After discovery was completed, HUD moved for summary judgment dismissing the employee’s case, which the court denied. In deciding to let the case go forward to a trial, the court found that the employee had presented sufficient evidence from which a jury could find that HUD’s explanation, that it promoted the co-worker instead of him because the co-worker was better qualified, was a pretext for age discrimination. In support of its decision, the court relied on the fact that not only were the descriptions of the plaintiff’s performance problems, that HUD relied in court, nowhere mentioned in his evaluations, but that in many cases, his evaluations rated him positive for the same attributes that HUD claimed in court were deficient. Because HUD’s claims made in court about the plaintiff’s performance were at odds with what HUD said about his performance in his evaluations, the court found that a jury could conclude that the reasons HUD proffered in court for its decision not to promote the plaintiff were merely after-the-fact justifications that were intended to mask age discrimination.
The court’s decision highlights the importance of employee evaluations in discrimination cases.

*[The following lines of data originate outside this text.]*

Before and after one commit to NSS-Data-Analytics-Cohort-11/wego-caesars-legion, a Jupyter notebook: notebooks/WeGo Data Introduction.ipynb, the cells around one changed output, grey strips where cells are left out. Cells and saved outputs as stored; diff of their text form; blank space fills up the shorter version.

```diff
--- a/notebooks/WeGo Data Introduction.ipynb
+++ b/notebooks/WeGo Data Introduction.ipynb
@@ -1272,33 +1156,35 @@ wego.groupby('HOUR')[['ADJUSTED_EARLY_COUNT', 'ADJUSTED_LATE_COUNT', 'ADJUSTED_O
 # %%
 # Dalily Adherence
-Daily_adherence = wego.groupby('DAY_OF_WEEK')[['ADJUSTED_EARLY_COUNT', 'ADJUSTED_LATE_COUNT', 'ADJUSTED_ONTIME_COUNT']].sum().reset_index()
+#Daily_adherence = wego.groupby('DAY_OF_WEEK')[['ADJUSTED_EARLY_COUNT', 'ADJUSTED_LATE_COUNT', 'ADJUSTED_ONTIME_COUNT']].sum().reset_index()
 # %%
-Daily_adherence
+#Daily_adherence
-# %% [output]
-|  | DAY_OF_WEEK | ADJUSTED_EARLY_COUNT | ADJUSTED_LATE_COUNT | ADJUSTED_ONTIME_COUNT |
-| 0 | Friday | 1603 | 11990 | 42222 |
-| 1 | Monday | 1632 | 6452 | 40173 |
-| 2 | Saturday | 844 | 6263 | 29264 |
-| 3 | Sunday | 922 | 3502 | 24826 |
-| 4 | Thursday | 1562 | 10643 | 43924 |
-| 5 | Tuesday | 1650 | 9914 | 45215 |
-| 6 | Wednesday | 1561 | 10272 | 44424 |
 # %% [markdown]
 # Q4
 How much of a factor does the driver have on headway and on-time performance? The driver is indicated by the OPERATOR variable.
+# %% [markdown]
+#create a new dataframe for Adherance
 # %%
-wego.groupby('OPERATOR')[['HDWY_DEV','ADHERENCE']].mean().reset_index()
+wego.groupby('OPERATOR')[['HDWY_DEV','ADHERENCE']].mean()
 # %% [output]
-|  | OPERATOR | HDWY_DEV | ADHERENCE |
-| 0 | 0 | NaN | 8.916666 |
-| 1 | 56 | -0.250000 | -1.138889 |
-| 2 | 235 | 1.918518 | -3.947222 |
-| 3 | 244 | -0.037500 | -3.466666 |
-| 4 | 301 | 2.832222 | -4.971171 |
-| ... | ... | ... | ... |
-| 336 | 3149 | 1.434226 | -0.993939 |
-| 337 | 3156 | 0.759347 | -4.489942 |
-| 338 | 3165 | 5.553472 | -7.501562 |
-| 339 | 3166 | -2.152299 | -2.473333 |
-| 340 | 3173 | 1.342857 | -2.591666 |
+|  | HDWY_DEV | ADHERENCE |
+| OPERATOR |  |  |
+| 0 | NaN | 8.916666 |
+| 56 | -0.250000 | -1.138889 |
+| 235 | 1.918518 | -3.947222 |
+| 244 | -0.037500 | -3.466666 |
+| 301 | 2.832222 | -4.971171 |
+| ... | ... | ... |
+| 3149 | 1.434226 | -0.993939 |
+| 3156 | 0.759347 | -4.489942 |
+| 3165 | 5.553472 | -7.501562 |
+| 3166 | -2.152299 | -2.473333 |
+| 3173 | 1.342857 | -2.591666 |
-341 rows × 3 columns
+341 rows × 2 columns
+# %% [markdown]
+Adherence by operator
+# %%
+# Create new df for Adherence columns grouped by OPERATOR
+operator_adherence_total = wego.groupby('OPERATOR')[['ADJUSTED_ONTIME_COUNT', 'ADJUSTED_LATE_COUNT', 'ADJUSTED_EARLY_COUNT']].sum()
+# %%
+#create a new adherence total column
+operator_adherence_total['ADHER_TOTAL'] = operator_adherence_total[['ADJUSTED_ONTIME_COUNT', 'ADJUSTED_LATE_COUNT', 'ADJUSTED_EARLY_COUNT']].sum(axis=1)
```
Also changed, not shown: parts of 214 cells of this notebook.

To increase the likelihood that employee evaluations will help rather than hurt when defending a discrimination claim, employers should ensure that employee evaluations are completed objectively and accurately, and that performance-based employment decisions are appropriately documented. Supervisors should avoid giving positive or “glowing” evaluations just to avoid the discomfort of having to confront an underperforming employee. Evaluations should also be reviewed and revised as necessary so that they actually evaluate those traits that are important in evaluating job performance. Lastly, when defending a discrimination claim, employers should avoid relying on explanations that could be perceived as simply being after-the-fact justifications.